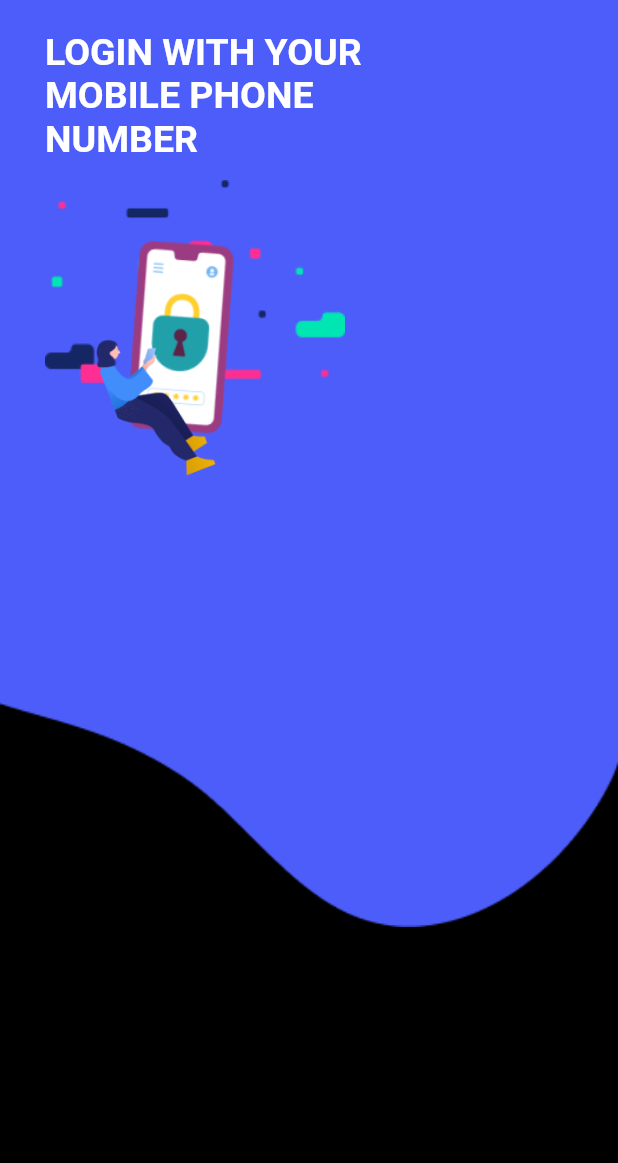
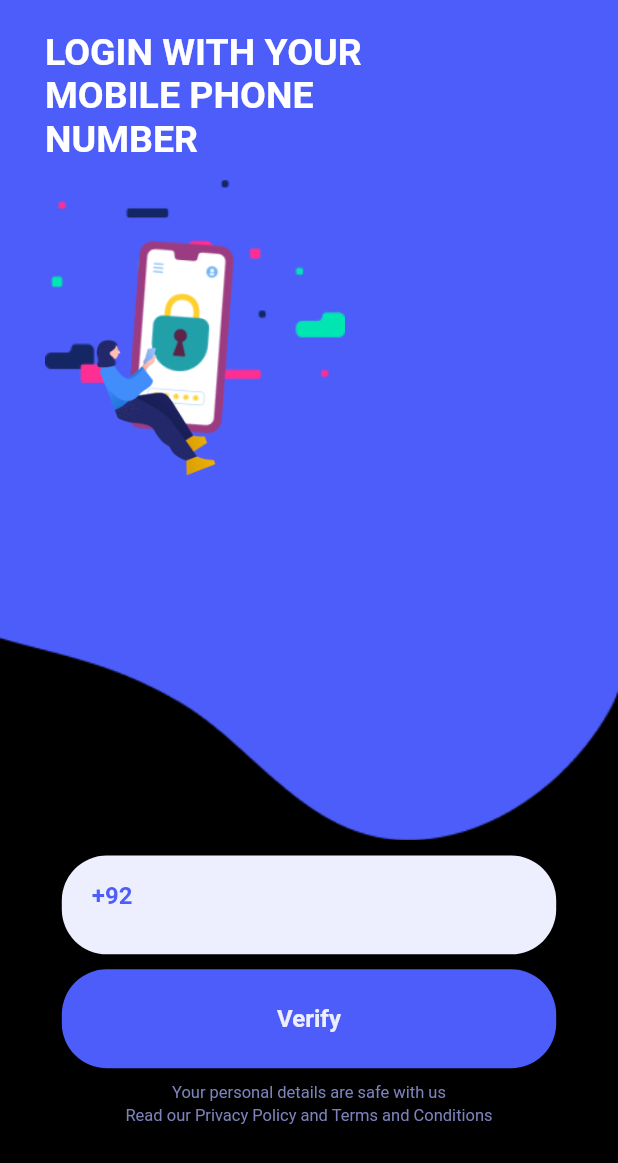
Before and after one commit to SMAmmadAli/Mobile-Payment-App, a Flutter app: the screen it shows after launch, on a phone screen of 412 x 824 dp. Shown: the top 1163 px of the screen. Run offline on Flutter 3.47's test engine with Material 2 defaults, Android fonts, the phone set to English and light mode, and no system bars.

Commit message:
Open and Login page

```diff
--- a/lib/main.dart
+++ b/lib/main.dart
@@ -21,7 +21,7 @@ class MyApp extends StatelessWidget {
         color: Colors.white,
       ))),
       home: Scaffold(
-        body: SplashScreen(),
+        body: LoginPage(),
       ),
     );
   }
--- a/lib/page/loginpage.dart
+++ b/lib/page/loginpage.dart
@@ -11,7 +11,7 @@ class LoginPage extends StatelessWidget {
         children: [
           Container(
             width: MediaQuery.of(context).size.width * 1,
-            height: MediaQuery.of(context).size.height * 0.75,
+            height: MediaQuery.of(context).size.height * 0.68,
             decoration: const BoxDecoration(
                 image: DecorationImage(
                     fit: BoxFit.fill,
@@ -67,6 +67,71 @@ class LoginPage extends StatelessWidget {
               ],
             ),
           ),
+          const SizedBox(
+            height: 10,
+          ),
+          Container(
+            width: MediaQuery.of(context).size.width * 0.8,
+            height: MediaQuery.of(context).size.height * 0.08,
+            decoration: BoxDecoration(
+                color: Color(0xffEDEFFF),
+                borderRadius: BorderRadius.circular(30)),
+            child: const TextField(
+              decoration: InputDecoration(
+                  contentPadding: EdgeInsets.fromLTRB(20, 10, 10, 10),
+                  hintText: "Enter Mobile Number",
+                  hintStyle: TextStyle(
+                      fontSize: 15,
+                      fontWeight: FontWeight.w700,
+                      color: Color(0xffb858891)),
+                  border: InputBorder.none,
+                  labelText: "+92",
+                  labelStyle: TextStyle(
+                      color: Color(0xff4D5DFA),
+                      fontSize: 16,
+                      fontWeight: FontWeight.w700)),
+            ),
+          ),
+          const SizedBox(
+            height: 10,
+          ),
+          InkWell(
+            onTap: () {},
+            child: Container(
+              width: MediaQuery.of(context).size.width * 0.8,
+              height: MediaQuery.of(context).size.height * 0.08,
+              decoration: BoxDecoration(
+                  color: const Color(0xff4D5DFA),
+                  borderRadius: BorderRadius.circular(30)),
+              child: const Center(
+                child: Center(
+                  child: Text(
+                    'Verify',
+                    style: TextStyle(
+                        color: Color(0xffEDEFFF),
+                        fontSize: 16,
+                        fontWeight: FontWeight.w700),
+                  ),
+                ),
+              ),
+            ),
+          ),
+          const SizedBox(height: 10),
+          const Text(
+            'Your personal details are safe with us',
+            style: TextStyle(
+                color: Color(0xff7C82BA),
+                fontSize: 11,
+                fontWeight: FontWeight.w400),
+          ),
+          const SizedBox(height: 2),
+          const Text(
+            'Read our Privacy Policy and Terms and Conditions',
+            style: TextStyle(
+                color: Color(0xff7C82BA),
+                fontSize: 11,
+                fontWeight: FontWeight.w400),
+          )
         ],
       ),
     );
--- a/lib/page/splash_screen.dart
+++ b/lib/page/splash_screen.dart
@@ -68,6 +68,14 @@ class _SplashScreenState extends State<SplashScreen> {
               ),
             ),
           ),
+          const SizedBox(
+            height: 5,
+          ),
+          const Text(
+            'Your Perfect Payment Partner',
+            style: TextStyle(
+                color: Colors.white, fontSize: 14, fontWeight: FontWeight.w400),
+          )
         ],
       ),
     );
```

---------------

*ABOUT THIS EXERCISE*
A single number is requested: the count of lines in the data that hold "MediaQuery".

*RESPONSE*
7